One of the most popular questions at the Atlanta Tech Village is if our community is comprised of early twenty-somethings that are fresh out of college. While we do have several of those, our average age is around 30 with plenty of entrepreneurs in their 40s, 50s, and 60s. While there are outlier success stories of entrepreneurs going straight from college to startup CEO, I’m a fan of entrepreneurs-to-be working at a startup for a few years before starting their own company. Personally, I went straight from college to startup CEO and made a ton of mistakes I could have learned on someone else’s dime.
Here are a few lessons learned going into the startup CEO role with no real world experience:
- Culture is King – The tendency coming out of college is to focus on people that can get the job done — not people that meet the core values and get the job done (this is my most important lesson learned).
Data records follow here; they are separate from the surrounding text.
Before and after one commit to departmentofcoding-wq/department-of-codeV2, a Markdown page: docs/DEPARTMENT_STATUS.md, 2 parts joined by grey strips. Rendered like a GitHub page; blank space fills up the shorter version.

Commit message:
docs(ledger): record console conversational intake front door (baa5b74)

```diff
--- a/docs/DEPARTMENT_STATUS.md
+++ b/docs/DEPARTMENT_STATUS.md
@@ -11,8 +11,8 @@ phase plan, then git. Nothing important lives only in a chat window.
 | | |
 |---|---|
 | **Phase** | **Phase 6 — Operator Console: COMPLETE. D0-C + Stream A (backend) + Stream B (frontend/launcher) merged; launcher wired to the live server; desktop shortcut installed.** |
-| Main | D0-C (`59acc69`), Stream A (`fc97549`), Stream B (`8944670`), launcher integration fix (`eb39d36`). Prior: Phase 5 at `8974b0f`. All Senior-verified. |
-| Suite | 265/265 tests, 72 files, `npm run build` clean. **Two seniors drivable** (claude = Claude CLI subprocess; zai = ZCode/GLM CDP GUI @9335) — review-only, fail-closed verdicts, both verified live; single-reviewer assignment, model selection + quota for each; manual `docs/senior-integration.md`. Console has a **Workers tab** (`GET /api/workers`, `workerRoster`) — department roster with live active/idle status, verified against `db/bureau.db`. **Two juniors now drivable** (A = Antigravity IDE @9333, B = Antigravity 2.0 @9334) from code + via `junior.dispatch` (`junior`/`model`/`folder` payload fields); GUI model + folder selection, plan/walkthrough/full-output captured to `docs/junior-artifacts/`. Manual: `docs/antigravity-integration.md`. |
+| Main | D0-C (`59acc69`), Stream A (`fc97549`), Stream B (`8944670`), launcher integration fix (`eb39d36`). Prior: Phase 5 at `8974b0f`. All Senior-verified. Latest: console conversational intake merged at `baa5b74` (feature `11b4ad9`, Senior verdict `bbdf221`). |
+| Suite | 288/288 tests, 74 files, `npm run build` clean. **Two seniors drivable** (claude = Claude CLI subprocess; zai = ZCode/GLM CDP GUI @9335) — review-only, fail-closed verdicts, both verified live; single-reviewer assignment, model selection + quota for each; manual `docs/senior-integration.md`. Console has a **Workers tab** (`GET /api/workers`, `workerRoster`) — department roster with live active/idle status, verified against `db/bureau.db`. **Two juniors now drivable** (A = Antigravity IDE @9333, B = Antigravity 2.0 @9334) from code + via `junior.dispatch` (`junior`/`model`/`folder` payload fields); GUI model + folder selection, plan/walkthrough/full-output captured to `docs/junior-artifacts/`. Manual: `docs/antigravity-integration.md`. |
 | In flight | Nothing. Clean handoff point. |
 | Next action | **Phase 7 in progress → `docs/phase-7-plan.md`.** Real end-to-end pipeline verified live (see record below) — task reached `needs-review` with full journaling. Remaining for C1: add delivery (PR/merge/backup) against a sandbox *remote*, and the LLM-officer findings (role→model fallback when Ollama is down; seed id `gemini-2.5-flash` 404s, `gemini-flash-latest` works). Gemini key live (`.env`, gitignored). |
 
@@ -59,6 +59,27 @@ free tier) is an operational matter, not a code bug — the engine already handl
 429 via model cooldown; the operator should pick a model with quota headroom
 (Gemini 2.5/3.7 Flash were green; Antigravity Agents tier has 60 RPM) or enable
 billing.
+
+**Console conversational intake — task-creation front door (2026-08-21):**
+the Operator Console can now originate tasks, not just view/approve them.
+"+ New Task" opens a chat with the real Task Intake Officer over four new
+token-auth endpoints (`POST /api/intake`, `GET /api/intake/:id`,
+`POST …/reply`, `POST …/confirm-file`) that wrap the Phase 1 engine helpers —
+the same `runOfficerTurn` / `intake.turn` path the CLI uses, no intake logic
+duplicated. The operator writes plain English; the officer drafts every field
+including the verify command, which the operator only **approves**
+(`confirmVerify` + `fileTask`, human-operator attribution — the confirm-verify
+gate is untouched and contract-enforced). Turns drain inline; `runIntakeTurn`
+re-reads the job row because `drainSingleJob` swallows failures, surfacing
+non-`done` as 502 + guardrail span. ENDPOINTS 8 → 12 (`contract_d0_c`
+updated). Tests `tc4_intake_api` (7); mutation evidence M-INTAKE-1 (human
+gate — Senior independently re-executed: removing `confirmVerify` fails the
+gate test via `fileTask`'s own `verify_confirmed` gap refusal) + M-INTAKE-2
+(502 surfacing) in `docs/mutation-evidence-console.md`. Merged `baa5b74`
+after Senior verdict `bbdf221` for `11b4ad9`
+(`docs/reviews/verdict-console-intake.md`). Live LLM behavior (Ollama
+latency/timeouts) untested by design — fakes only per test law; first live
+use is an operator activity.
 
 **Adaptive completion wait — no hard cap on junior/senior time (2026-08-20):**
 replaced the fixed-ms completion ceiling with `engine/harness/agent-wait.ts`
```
- Sales is Hard – Even the best products require extensive sales and marketing, which is difficult to appreciate without experiencing it first-hand. Acquiring customers is much harder than expected.
- Everything takes Longer – As an entrepreneur I like to rush things and move quickly. Only, most of the world doesn’t operate that way and everything takes longer than expected — much longer than expected.
- Multiple Iterations Required – Every successful venture I’ve been involved with started out doing something different from what they ultimately ended up doing. Don’t expect the first idea to work.
Going straight from college student to startup CEO is hard. Seeking mentors, peer entrepreneurs, and studying lessons learned will help increase the chance of success.
What else? What are some more thoughts on going from college student to startup CEO?